**EXERCISE DESCRIPTION:** A complete answer includes every line below with the word "const".

-------- INPUT FOR THIS TASK

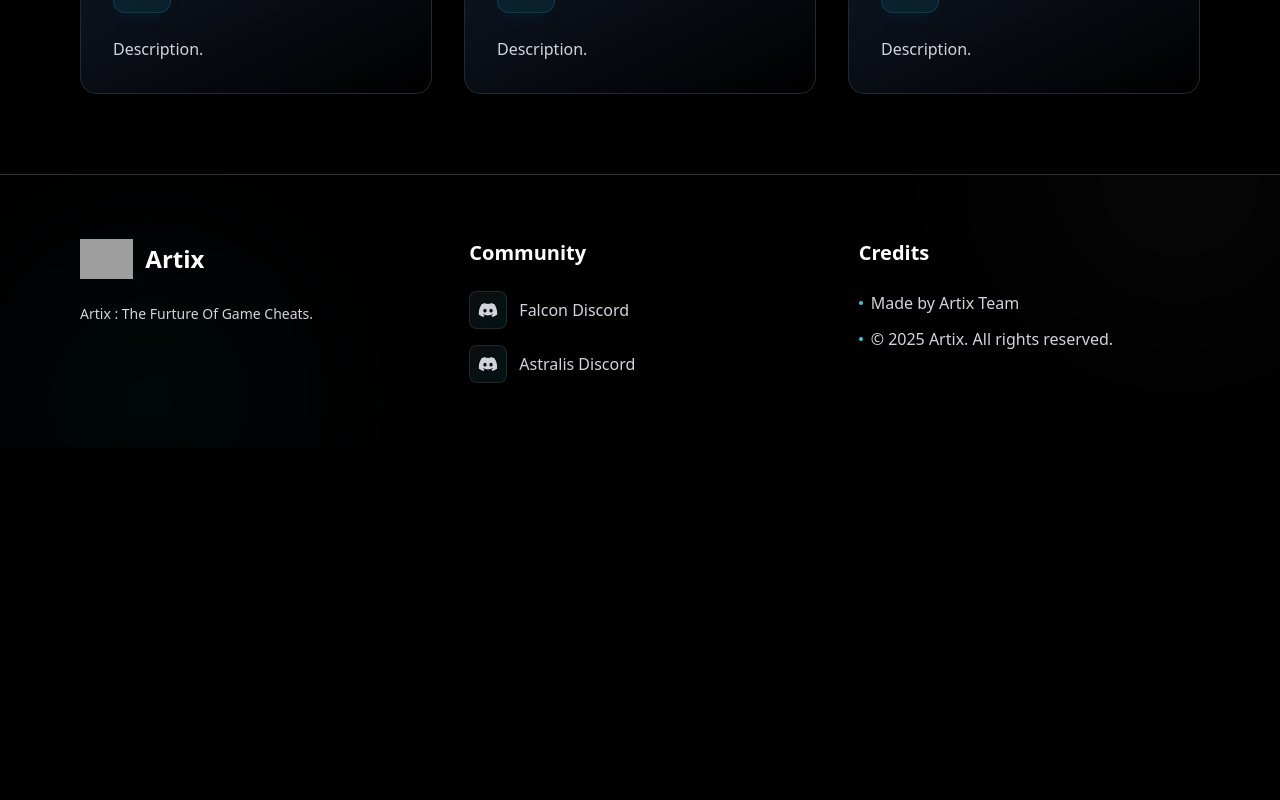
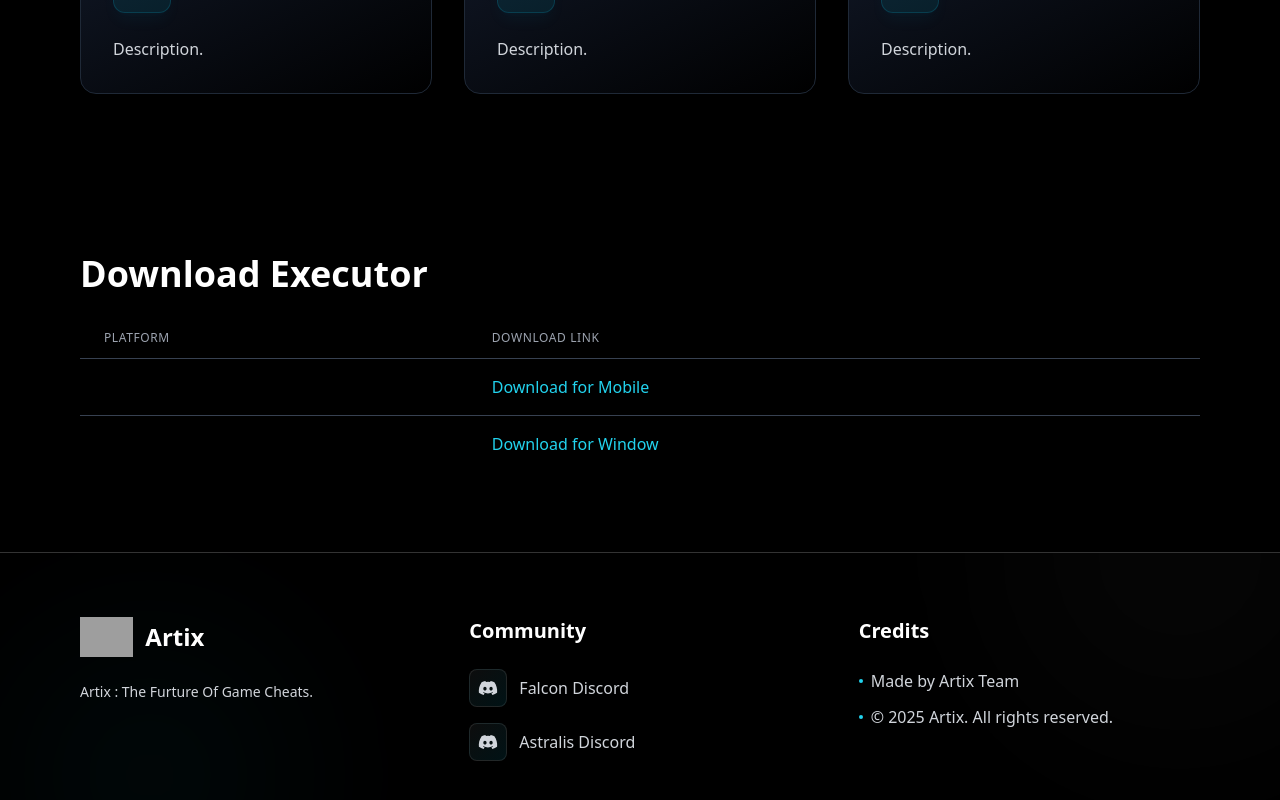
Before and after one commit to YellowGregs/Artix, a React (Vite) app: page /falcon in a window 1280 px wide. Shown: the part 1110-1910 px from the top of the page. Before the commit the page ends 1557 px from the top, so only its background shows below. Built offline with nearby package versions, Linux system fonts and the light colour scheme; grey boxes are pictures that could not be loaded.

Commit message:
Update Falcon.tsx

```diff
--- a/src/pages/Falcon.tsx
+++ b/src/pages/Falcon.tsx
@@ -12,6 +12,11 @@ const Falcon = () => {
     message: '',
     type: 'success' as const,
   });
+
+  const download = {
+    mobile: "",
+    window: "",
+  };
 
   const download_executor = () => {
     setNotification({
@@ -136,6 +141,42 @@ const Falcon = () => {
         </div>
       </section>
 
+      <section className="py-20 bg-black/80 backdrop-blur-sm">
+        <div className="max-w-6xl mx-auto px-4">
+          <h2 className="text-3xl md:text-4xl font-bold text-white mb-6">Download Executor</h2>
+          <table className="min-w-full divide-y divide-gray-700">
+            <thead>
+              <tr>
+                <th className="px-6 py-3 text-left text-xs font-medium text-gray-400 uppercase tracking-wider">
+                  Platform
+                </th>
+                <th className="px-6 py-3 text-left text-xs font-medium text-gray-400 uppercase tracking-wider">
+                  Download Link
+                </th>
+              </tr>
+            </thead>
+            <tbody className="divide-y divide-gray-700">
+              <tr>
+                <td className="px-6 py-4 whitespace-nowrap">Mobile</td>
+                <td className="px-6 py-4 whitespace-nowrap">
+                  <a href={download.mobile} className="text-cyan-400 hover:underline" target="_blank" rel="noopener noreferrer">
+                    Download for Mobile
+                  </a>
+                </td>
+              </tr>
+              <tr>
+                <td className="px-6 py-4 whitespace-nowrap">Window</td>
+                <td className="px-6 py-4 whitespace-nowrap">
+                  <a href={download.window} className="text-cyan-400 hover:underline" target="_blank" rel="noopener noreferrer">
+                    Download for Window
+                  </a>
+                </td>
+              </tr>
+            </tbody>
+          </table>
+        </div>
+      </section>
+
       <DownloadModal
         isOpen={isModalOpen}
         onClose={() => setIsModalOpen(false)}
```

----------------

**TASK ANSWER:**
@@ -12,6 +12,11 @@ const Falcon = () => {
     type: 'success' as const,
+  const download = {
   const download_executor = () => {
@@ -136,6 +141,42 @@ const Falcon = () => {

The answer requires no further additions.